"""

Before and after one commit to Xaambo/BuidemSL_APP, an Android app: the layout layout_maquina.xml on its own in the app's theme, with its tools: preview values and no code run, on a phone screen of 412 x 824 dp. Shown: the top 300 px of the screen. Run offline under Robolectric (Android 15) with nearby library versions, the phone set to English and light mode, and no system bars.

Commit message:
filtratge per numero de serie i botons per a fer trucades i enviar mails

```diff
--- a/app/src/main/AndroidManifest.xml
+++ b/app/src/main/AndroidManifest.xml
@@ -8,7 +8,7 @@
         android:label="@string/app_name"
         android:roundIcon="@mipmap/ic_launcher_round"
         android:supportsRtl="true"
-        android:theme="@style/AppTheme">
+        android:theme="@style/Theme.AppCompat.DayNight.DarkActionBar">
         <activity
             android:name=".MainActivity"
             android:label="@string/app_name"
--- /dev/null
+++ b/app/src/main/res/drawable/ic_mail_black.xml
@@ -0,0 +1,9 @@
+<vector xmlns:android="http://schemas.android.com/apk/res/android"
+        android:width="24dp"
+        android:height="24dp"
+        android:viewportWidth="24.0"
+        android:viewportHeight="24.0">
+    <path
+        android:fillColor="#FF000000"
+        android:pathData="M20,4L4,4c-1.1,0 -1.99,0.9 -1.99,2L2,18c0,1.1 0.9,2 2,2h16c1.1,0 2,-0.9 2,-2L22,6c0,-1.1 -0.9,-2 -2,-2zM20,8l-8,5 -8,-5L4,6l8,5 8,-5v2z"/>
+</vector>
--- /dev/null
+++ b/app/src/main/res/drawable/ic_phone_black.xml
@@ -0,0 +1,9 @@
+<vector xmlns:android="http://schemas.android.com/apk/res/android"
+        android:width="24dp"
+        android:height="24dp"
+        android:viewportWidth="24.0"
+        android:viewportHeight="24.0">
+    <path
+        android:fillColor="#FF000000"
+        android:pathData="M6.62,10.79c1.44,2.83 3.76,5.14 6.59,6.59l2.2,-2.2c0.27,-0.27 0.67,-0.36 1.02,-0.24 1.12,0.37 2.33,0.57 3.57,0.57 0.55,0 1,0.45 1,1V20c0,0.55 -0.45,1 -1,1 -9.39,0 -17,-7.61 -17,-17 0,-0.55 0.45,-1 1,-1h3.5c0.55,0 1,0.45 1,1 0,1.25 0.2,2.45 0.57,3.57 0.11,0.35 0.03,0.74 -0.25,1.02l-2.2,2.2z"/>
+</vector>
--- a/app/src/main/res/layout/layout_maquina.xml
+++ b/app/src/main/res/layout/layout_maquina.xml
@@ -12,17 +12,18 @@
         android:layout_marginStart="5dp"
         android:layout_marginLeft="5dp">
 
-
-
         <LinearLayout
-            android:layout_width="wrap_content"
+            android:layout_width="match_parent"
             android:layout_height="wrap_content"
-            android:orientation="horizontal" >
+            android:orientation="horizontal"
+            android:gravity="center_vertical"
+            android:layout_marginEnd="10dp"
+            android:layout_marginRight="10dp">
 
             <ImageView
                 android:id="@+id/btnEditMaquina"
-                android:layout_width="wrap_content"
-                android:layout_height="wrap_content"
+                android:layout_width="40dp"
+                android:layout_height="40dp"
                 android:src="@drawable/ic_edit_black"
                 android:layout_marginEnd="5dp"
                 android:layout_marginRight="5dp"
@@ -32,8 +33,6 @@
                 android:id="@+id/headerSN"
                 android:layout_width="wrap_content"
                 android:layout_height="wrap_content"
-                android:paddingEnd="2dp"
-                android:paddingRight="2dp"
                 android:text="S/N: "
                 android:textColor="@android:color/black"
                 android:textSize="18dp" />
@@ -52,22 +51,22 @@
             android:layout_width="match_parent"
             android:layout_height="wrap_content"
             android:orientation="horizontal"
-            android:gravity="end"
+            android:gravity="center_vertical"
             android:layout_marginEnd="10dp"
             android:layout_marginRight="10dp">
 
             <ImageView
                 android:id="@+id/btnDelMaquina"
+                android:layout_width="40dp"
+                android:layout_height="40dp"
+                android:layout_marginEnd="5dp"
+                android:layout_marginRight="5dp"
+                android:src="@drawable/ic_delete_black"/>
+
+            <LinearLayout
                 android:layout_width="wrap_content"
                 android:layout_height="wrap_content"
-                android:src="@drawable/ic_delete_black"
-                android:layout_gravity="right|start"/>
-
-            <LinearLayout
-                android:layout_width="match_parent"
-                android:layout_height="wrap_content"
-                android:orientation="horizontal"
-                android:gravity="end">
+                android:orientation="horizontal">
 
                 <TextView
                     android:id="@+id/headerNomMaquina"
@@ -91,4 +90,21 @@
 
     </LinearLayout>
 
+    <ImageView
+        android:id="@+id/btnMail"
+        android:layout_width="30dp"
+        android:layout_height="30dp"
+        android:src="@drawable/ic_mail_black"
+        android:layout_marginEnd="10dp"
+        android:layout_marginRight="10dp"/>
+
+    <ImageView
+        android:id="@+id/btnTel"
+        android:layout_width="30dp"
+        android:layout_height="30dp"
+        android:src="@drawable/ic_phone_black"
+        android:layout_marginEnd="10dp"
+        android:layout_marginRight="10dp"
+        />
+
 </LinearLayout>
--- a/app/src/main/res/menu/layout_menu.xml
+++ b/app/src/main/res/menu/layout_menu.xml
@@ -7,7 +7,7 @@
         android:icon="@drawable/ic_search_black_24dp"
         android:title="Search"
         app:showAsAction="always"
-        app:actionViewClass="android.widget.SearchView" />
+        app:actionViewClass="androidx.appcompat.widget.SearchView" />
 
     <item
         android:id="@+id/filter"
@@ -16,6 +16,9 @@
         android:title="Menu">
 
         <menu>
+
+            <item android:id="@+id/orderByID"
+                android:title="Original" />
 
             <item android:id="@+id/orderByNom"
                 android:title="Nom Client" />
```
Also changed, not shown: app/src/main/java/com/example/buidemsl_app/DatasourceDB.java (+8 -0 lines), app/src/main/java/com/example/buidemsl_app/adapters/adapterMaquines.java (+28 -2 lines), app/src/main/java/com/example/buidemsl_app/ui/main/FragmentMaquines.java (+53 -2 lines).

"""

→ TASK BRIEF:
Produce a verbatim copy of all the material.

→ OUTPUT OF THE EXERCISE:
Before and after one commit to Xaambo/BuidemSL_APP, an Android app: the layout layout_maquina.xml on its own in the app's theme, with its tools: preview values and no code run, on a phone screen of 412 x 824 dp. Shown: the top 300 px of the screen. Run offline under Robolectric (Android 15) with nearby library versions, the phone set to English and light mode, and no system bars.

Commit message:
filtratge per numero de serie i botons per a fer trucades i enviar mails

```diff
--- a/app/src/main/AndroidManifest.xml
+++ b/app/src/main/AndroidManifest.xml
@@ -8,7 +8,7 @@
         android:label="@string/app_name"
         android:roundIcon="@mipmap/ic_launcher_round"
         android:supportsRtl="true"
-        android:theme="@style/AppTheme">
+        android:theme="@style/Theme.AppCompat.DayNight.DarkActionBar">
         <activity
             android:name=".MainActivity"
             android:label="@string/app_name"
--- /dev/null
+++ b/app/src/main/res/drawable/ic_mail_black.xml
@@ -0,0 +1,9 @@
+<vector xmlns:android="http://schemas.android.com/apk/res/android"
+        android:width="24dp"
+        android:height="24dp"
+        android:viewportWidth="24.0"
+        android:viewportHeight="24.0">
+    <path
+        android:fillColor="#FF000000"
+        android:pathData="M20,4L4,4c-1.1,0 -1.99,0.9 -1.99,2L2,18c0,1.1 0.9,2 2,2h16c1.1,0 2,-0.9 2,-2L22,6c0,-1.1 -0.9,-2 -2,-2zM20,8l-8,5 -8,-5L4,6l8,5 8,-5v2z"/>
+</vector>
--- /dev/null
+++ b/app/src/main/res/drawable/ic_phone_black.xml
@@ -0,0 +1,9 @@
+<vector xmlns:android="http://schemas.android.com/apk/res/android"
+        android:width="24dp"
+        android:height="24dp"
+        android:viewportWidth="24.0"
+        android:viewportHeight="24.0">
+    <path
+        android:fillColor="#FF000000"
+        android:pathData="M6.62,10.79c1.44,2.83 3.76,5.14 6.59,6.59l2.2,-2.2c0.27,-0.27 0.67,-0.36 1.02,-0.24 1.12,0.37 2.33,0.57 3.57,0.57 0.55,0 1,0.45 1,1V20c0,0.55 -0.45,1 -1,1 -9.39,0 -17,-7.61 -17,-17 0,-0.55 0.45,-1 1,-1h3.5c0.55,0 1,0.45 1,1 0,1.25 0.2,2.45 0.57,3.57 0.11,0.35 0.03,0.74 -0.25,1.02l-2.2,2.2z"/>
+</vector>
--- a/app/src/main/res/layout/layout_maquina.xml
+++ b/app/src/main/res/layout/layout_maquina.xml
@@ -12,17 +12,18 @@
         android:layout_marginStart="5dp"
         android:layout_marginLeft="5dp">
 
-
-
         <LinearLayout
-            android:layout_width="wrap_content"
+            android:layout_width="match_parent"
             android:layout_height="wrap_content"
-            android:orientation="horizontal" >
+            android:orientation="horizontal"
+            android:gravity="center_vertical"
+            android:layout_marginEnd="10dp"
+            android:layout_marginRight="10dp">
 
             <ImageView
                 android:id="@+id/btnEditMaquina"
-                android:layout_width="wrap_content"
-                android:layout_height="wrap_content"
+                android:layout_width="40dp"
+                android:layout_height="40dp"
                 android:src="@drawable/ic_edit_black"
                 android:layout_marginEnd="5dp"
                 android:layout_marginRight="5dp"
@@ -32,8 +33,6 @@
                 android:id="@+id/headerSN"
                 android:layout_width="wrap_content"
                 android:layout_height="wrap_content"
-                android:paddingEnd="2dp"
-                android:paddingRight="2dp"
                 android:text="S/N: "
                 android:textColor="@android:color/black"
                 android:textSize="18dp" />
@@ -52,22 +51,22 @@
             android:layout_width="match_parent"
             android:layout_height="wrap_content"
             android:orientation="horizontal"
-            android:gravity="end"
+            android:gravity="center_vertical"
             android:layout_marginEnd="10dp"
             android:layout_marginRight="10dp">
 
             <ImageView
                 android:id="@+id/btnDelMaquina"
+                android:layout_width="40dp"
+                android:layout_height="40dp"
+                android:layout_marginEnd="5dp"
+                android:layout_marginRight="5dp"
+                android:src="@drawable/ic_delete_black"/>
+
+            <LinearLayout
                 android:layout_width="wrap_content"
                 android:layout_height="wrap_content"
-                android:src="@drawable/ic_delete_black"
-                android:layout_gravity="right|start"/>
-
-            <LinearLayout
-                android:layout_width="match_parent"
-                android:layout_height="wrap_content"
-                android:orientation="horizontal"
-                android:gravity="end">
+                android:orientation="horizontal">
 
                 <TextView
                     android:id="@+id/headerNomMaquina"
@@ -91,4 +90,21 @@
 
     </LinearLayout>
 
+    <ImageView
+        android:id="@+id/btnMail"
+        android:layout_width="30dp"
+        android:layout_height="30dp"
+        android:src="@drawable/ic_mail_black"
+        android:layout_marginEnd="10dp"
+        android:layout_marginRight="10dp"/>
+
+    <ImageView
+        android:id="@+id/btnTel"
+        android:layout_width="30dp"
+        android:layout_height="30dp"
+        android:src="@drawable/ic_phone_black"
+        android:layout_marginEnd="10dp"
+        android:layout_marginRight="10dp"
+        />
+
 </LinearLayout>
--- a/app/src/main/res/menu/layout_menu.xml
+++ b/app/src/main/res/menu/layout_menu.xml
@@ -7,7 +7,7 @@
         android:icon="@drawable/ic_search_black_24dp"
         android:title="Search"
         app:showAsAction="always"
-        app:actionViewClass="android.widget.SearchView" />
+        app:actionViewClass="androidx.appcompat.widget.SearchView" />
 
     <item
         android:id="@+id/filter"
@@ -16,6 +16,9 @@
         android:title="Menu">
 
         <menu>
+
+            <item android:id="@+id/orderByID"
+                android:title="Original" />
 
             <item android:id="@+id/orderByNom"
                 android:title="Nom Client" />
```
Also changed, not shown: app/src/main/java/com/example/buidemsl_app/DatasourceDB.java (+8 -0 lines), app/src/main/java/com/example/buidemsl_app/adapters/adapterMaquines.java (+28 -2 lines), app/src/main/java/com/example/buidemsl_app/ui/main/FragmentMaquines.java (+53 -2 lines).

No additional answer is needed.